Course Hero. (2017, August 11). Snow Falling on Cedars Study Guide. In Course Hero. Retrieved July 19, 2018, from https://www.coursehero.com/lit/Snow-Falling-on-Cedars/
(Course Hero, 2017)
Course Hero. "Snow Falling on Cedars Study Guide." August 11, 2017. Accessed July 19, 2018. https://www.coursehero.com/lit/Snow-Falling-on-Cedars/.
Course Hero, "Snow Falling on Cedars Study Guide," August 11, 2017, accessed July 19, 2018, https://www.coursehero.com/lit/Snow-Falling-on-Cedars/.
Land and owning land serve as symbols of belonging, of connection to a place. The Miyamoto family works hard to buy land the government says they cannot legally own. The government thinks Japanese do not belong in America, and unless they somehow gain citizenship, land ownership is forbidden. But they do belong. Carl Heine Sr. values the Miyamotos as neighbors and helps them get their land, but the government intervenes again with the internment process. Etta Heine doesn't like the Miyamotos and deprives them of their land. Kabuo fights to get it back.
Some characters are defined by their connection to the land. Both Carl and his father give loving care to their plants. Kabuo steals back two of his family's strawberry plants to show Hatsue what his father planted. Hatsue has seen plenty of strawberry plants before, as Kabuo knows, but these are significant to him because they come from his land. Hatsue wants Kabuo to move on, to forget the land, but he cannot.

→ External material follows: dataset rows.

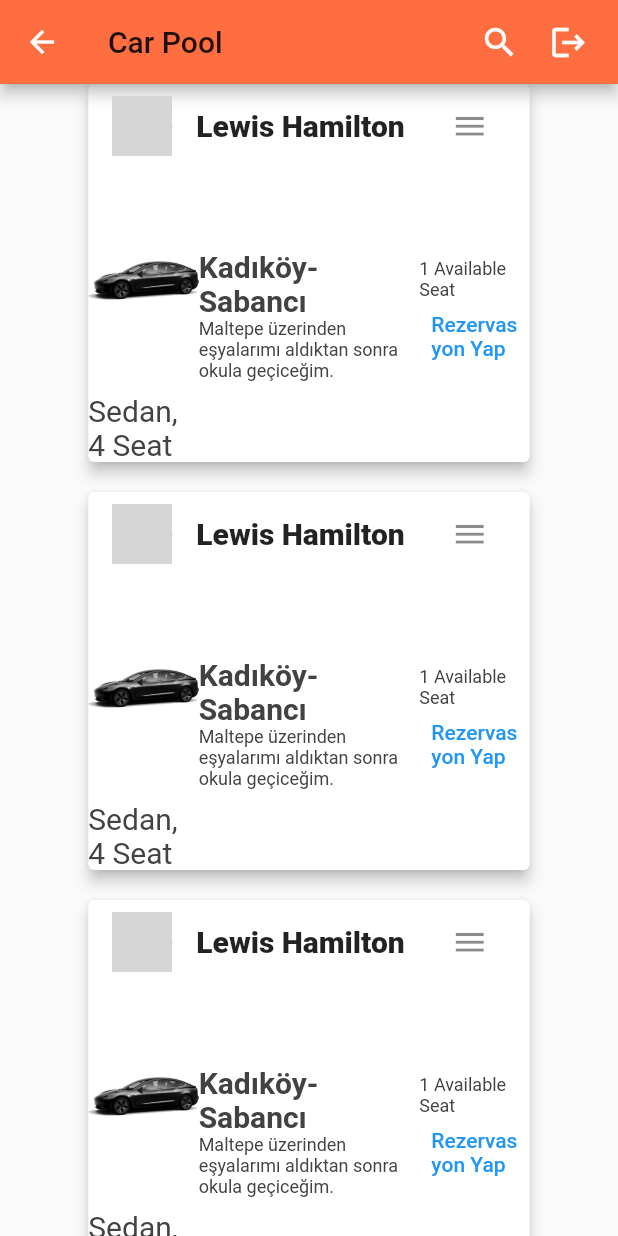
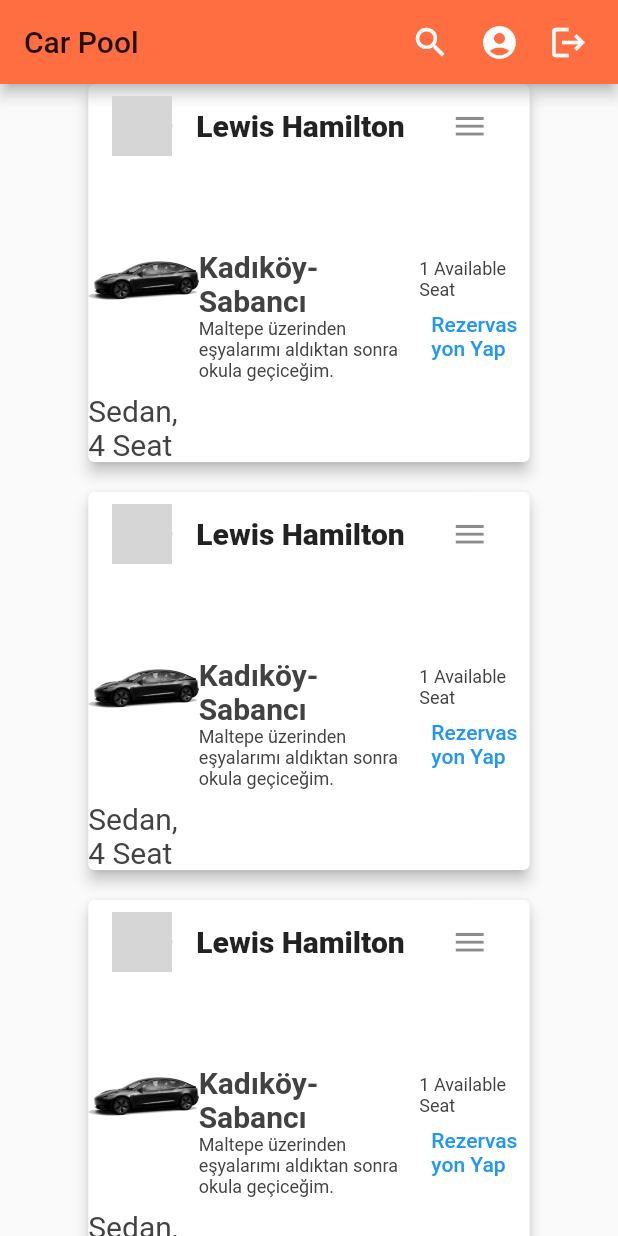
Before and after one commit to capraztarik/Ride-Car-Sharing, a Flutter app: the Feed screen opened by its route, on a phone screen of 412 x 824 dp. Run offline on Flutter 3.47's test engine with Material 2 defaults, Android fonts, the light colour scheme and no system bars; our stand-ins replace pin_code_fields; accounts and stored records are empty; network calls fail; grey boxes are pictures that could not be loaded.

Commit message:
profile and verification page added.

```diff
--- a/lib/CustomViews/post_detail.dart
+++ b/lib/CustomViews/post_detail.dart
@@ -8,7 +8,6 @@ class PostDetail extends StatefulWidget{
   );
 }
 class _PostDetail extends State<PostDetail> {
-
   buildProfileCard() {
     return Container(
         decoration: BoxDecoration(
--- a/lib/Screens/feed.dart
+++ b/lib/Screens/feed.dart
@@ -3,6 +3,7 @@ import 'package:http/http.dart' as http;
 import 'package:car_pool/CustomViews/post_view.dart';
 import 'package:car_pool/Models/post_model.dart';
 import 'package:flutter/material.dart';
+import 'package:car_pool/Screens/profile.dart';
 
 import 'login.dart';
 
@@ -59,17 +60,10 @@ class _Feed extends State<Feed>{
 
   @override
   Widget build(BuildContext context) {
-    if (firstLoad) {
-      return Scaffold(
-          body: SafeArea(
-            child: Center(
-                child: Container(
-                    height: 50, width: 50, child: CircularProgressIndicator())),
-          ));
-    } else {
       return Scaffold(
         appBar: AppBar(
           backgroundColor: Colors.deepOrangeAccent,
+          automaticallyImplyLeading: false,
           title: Text(
             "Car Pool",
             style: TextStyle(
@@ -80,12 +74,27 @@ class _Feed extends State<Feed>{
             Padding(
                 padding: EdgeInsets.only(right: 20.0),
                 child: InkWell(
-                  onTap: () {},
+                  onTap: () {
+                  },
                   child: Icon(
                     Icons.search,
                     size: 26.0,
                   ),
                 )
+            ),
+            Builder(
+              builder: (context) =>Padding(
+                padding: EdgeInsets.only(right: 20.0),
+                child: InkWell(
+                  onTap: () {
+                    Scaffold.of(context).openEndDrawer();
+                  },
+                  child: Icon(
+                    Icons.account_circle_sharp,
+                    size: 26.0,
+                  ),
+                )
+            ),
             ),
             Padding(
                 padding: EdgeInsets.only(right: 20.0),
@@ -99,6 +108,47 @@ class _Feed extends State<Feed>{
             ),
           ],
         ),
+        endDrawer: Drawer(
+          child:ListView(
+            children: <Widget>[
+              Container(
+                height:MediaQuery.of(context).size.height/3,
+                child:Expanded(
+                  child:UserAccountsDrawerHeader(
+                  decoration: BoxDecoration(
+                    color: Colors.blue,
+                  ),
+                  accountEmail: Expanded(
+                            flex:1,
+                            child: Text("mesutozil@gmail.com"),
+                  ),
+                  accountName: Expanded(
+                    flex:1,
+                    child: Text("Mesut Özil"),
+                  ),
+                  currentAccountPicture: new CircleAvatar(
+                    radius: 120.0,
+                    backgroundColor: const Color(0xFF778899),
+                    backgroundImage:
+                    NetworkImage("https://i20.haber7.net/resize/1300x731//haber/haber7/photos/2021/11/devrekliler_maci_mesut_ozilin_locasindan_izledi_1615873131_6892.jpg"),
+                  ),
+                  currentAccountPictureSize: Size(144,144),
+                ),),
+              ),
+              ListTile(
+                title: Text('Driver Rating'),
+                trailing:Text('%98',style:TextStyle(color:Colors.green)),
+                // You can write the navigation code in this block of function,
+                // So you can navigate to the other page.
+              ),
+              ListTile(
+                title: Text('Edit Profile'),
+                onTap: () {},
+                // To make the list tile clickable I added empty function block
+              ),
+            ]
+        ),
+      ),
         body:SingleChildScrollView(
           child:Flex(
             direction: Axis.horizontal,
@@ -134,7 +184,7 @@ class _Feed extends State<Feed>{
             ),
           ),*/
       );
-    }
+
   }
 
   Future<void> getPosts() async {
--- a/lib/main.dart
+++ b/lib/main.dart
@@ -24,7 +24,7 @@ class _MyAppState extends State<MyApp> {
   @override
   Widget build(BuildContext context) {
     return MaterialApp(
-      home: Profile(),
+      home: Feed(),
       debugShowCheckedModeBanner: false,
       routes: {
         '/feed': (context) => Feed(),
```
Also changed, not shown: lib/CustomViews/post_view.dart (+11 -12 lines), lib/Screens/profile.dart (+29 -30 lines), lib/Screens/verification.dart (+7 -1 lines).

The land is about more than providing for his family; it is a symbol of what his family worked for and was denied: a chance to put down roots. Note that even Kabuo's ship is called The Islander; he names his ship after what he wants to become, a fully accepted and welcomed member of the island community.
In contrast, some of the antagonistic or troubled characters are separated from the land. Etta Heine didn't like strawberry farming and now lives in a small apartment in town: the farmland was just a source of income for her. Kabuo is troubled because he can't have the land he was promised. Ishmael observes his parents' garden but shows no particular interest himself, whether because of the loss of his arm or his general numbness.
Ishmael and Hatsue have a special cedar tree where they meet, kiss, and talk as teenagers. Cedar is a native tree in the Pacific Northwest that produces wonderfully fragrant wood. Both Ishmael and Hatsue comment on the smell of the tree and each other, all of which mingles together with their desire.
Their cedar tree becomes a symbol of their youth: they found it together when they were much younger, and they returned to it often as teenagers. It becomes their secret space where they can shut out the world, where they can talk and be intimate without fear of discovery. For Ishmael, it is a place where they can avoid thinking about the dangers of the world: disapproving parents and the imminent threat of war. Hatsue never manages to let those fears go entirely. Near the end of the book, Ishmael symbolically gives away the tree: "Some much younger people should find this tree, hold to it tightly as their deepest secret." By letting go of the tree, Ishmael signals he is ready to let go of the past and move into the present.